The Sustainable Growth Commission, set up by the SNP, has set out 50 recommendations to boost economic growth and improve Scotland's public finances, in the context of the UK's decision to leave the EU and looking forward towards a second referendum on Scottish independence. Its recommendations will now be considered by first minister Nicola Sturgeon and by the SNP, through a series of planned 'national assemblies' this summer.
The report recommends that the Scottish Government should not seek major divergence over monetary policy in the initial period following an independence vote, but neither should it seek a formal currency union with the rest of the UK. Rather, it should prepare a governance process and criteria for when a move to an independent Scottish currency would be suitable, and provide this to voters "clearly in advance" of a future independence referendum.
The report also recommends that a Scottish Central Bank be established, which would act as banker to the Scottish Government and hold deposits and provide liquidity support to Scottish retail banks, subject to asset and collateral requirements. A Scottish Financial Authority (SFA) should be set up as a subsidiary of this new central bank, which would take over the banking and insurance supervision functions of the Financial Conduct Authority (FCA) and Prudential Regulation Authority (PRA).
The authors of the report call on Scotland to "emulate the performance of the best small countries in the world" by focusing on three pillars of economic performance: productivity; population; and 'participation' growth, which refers to improving regional productivity. It is their view that, with full policy powers, Scotland can close the "growth gap" with 12 named small advanced economies (SAEs) within 10 years, taking particular inspiration from policies adopted in Denmark, Finland and New Zealand.
An overarching 'National Economic Strategy' should be developed, and should include "globally ambitious" growth goals for both the short and medium term. This strategy should, where possible, be developed to secure cross-party and cross-sector support. It should also identity 'strategic priority sectors' in which the Scottish economy is judged to have "sustainable comparative advantage". The report also recommends that a 'Productivity Commission' be established, to identity opportunities to boost national productivity.
According to the report, migration is "critically important to population growth and also productivity performance". To that end, it recommends a new 'Come to Scotland' package of incentives for overseas investors, business start-ups and individuals. This package could include tax incentives to reduce the cost of moving to Scotland or to encourage graduates of Scottish universities to stay on; a new visa system; and reduced capital thresholds and investment thresholds for investors and businesses.

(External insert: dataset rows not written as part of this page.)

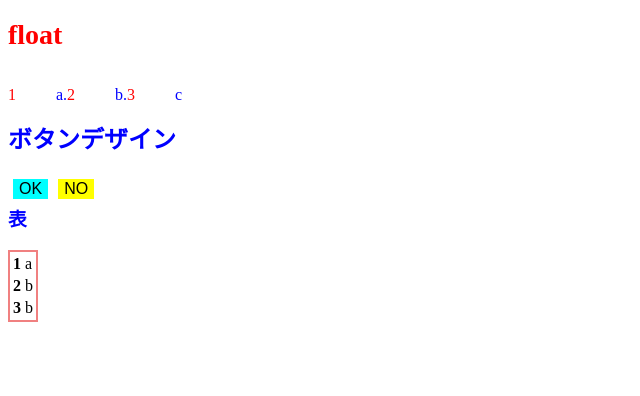
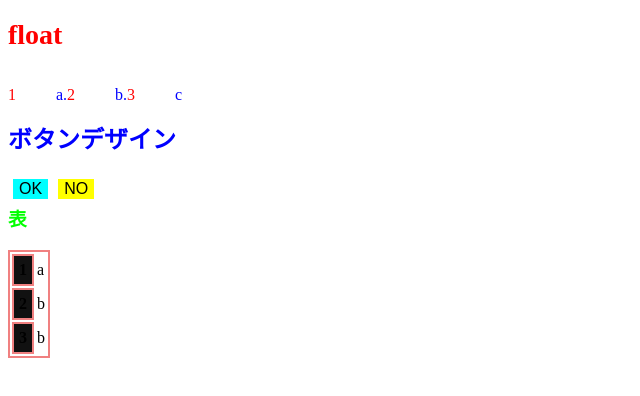
Before and after one commit to waday1/2016web1-6, a plain HTML site: page index.html in a window 1280 px wide. Shown: the whole page, without its empty margins (0-640 px from the left). Drawn offline with Linux system fonts and the light colour scheme.

Commit message:
Update default.css

```diff
--- a/css/default.css
+++ b/css/default.css
@@ -46,10 +46,23 @@ background-color:#ffff00;
 }
 h3{
 clear:left;
-color:#0000ff;
+color:#00ff00;
 }
 #kadai3{
 border:2px solid lightcoral;
 border=collapse:collapse;
+}
 
+th{
+    border:2px solid lightcoral;
+    background-color:#111111;
+    padding:5px;
+    width:50;
+    text-align:center;
 }
+tb{
+    border:2px solid lightcoral;
+    padding:5px;
+    width:50;
+    text-align:center;
+}
```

The report also recommends that the Scottish Government make it a "top strategic priority" to secure "frictionless borders" with the EU as part of the Brexit negotiations; and with the rest of the UK following a future independence vote. It recommends that Scotland should target increasing its volume of exports from 20% of GDP to 40% of GDP, in order to "close the export gap with small advanced economy benchmark countries" and raise an estimated £5 billion in additional tax revenues each year.
The Scottish government should also develop policies to tackle the gender pay gap, and to reduce poverty within the population to 10% "within a stretching but achievable time frame". It should also develop a long-term strategy to encourage participation and inclusion. The report also recommends that oil and gas revenues and other potential "windfalls" be channelled into a 'Fund for Future Generations', rather than depended on as a source of annual revenue.
"Scotland has potential far beyond its current performance," said Andrew Wilson, chair of the commission and a former SNP MSP. "Our ambition should be to perform to the level of the best of the small advanced economies in the world and, in doing so, make the right choices about the sort of society and economy we wish to live in."
"Growing our economy and closing the gap with those independent countries that lead the pack would mean £4,100 per head more for every person in Scotland. This is a target that is both ambitious and achievable, over a generation not overnight," he said.
"This report offers perhaps the most significant contribution to the debate around Scotland's economic and constitutional future since the 2014 independence referendum," said Andrew Henderson, director of public policy at Pinsent Masons, the law firm behind Out-Law.com. "It outlines a new economic blueprint for the independence movement, and a vision for Scotland's economic future which will be scrutinised in depth, and debated at length, over the coming weeks and months."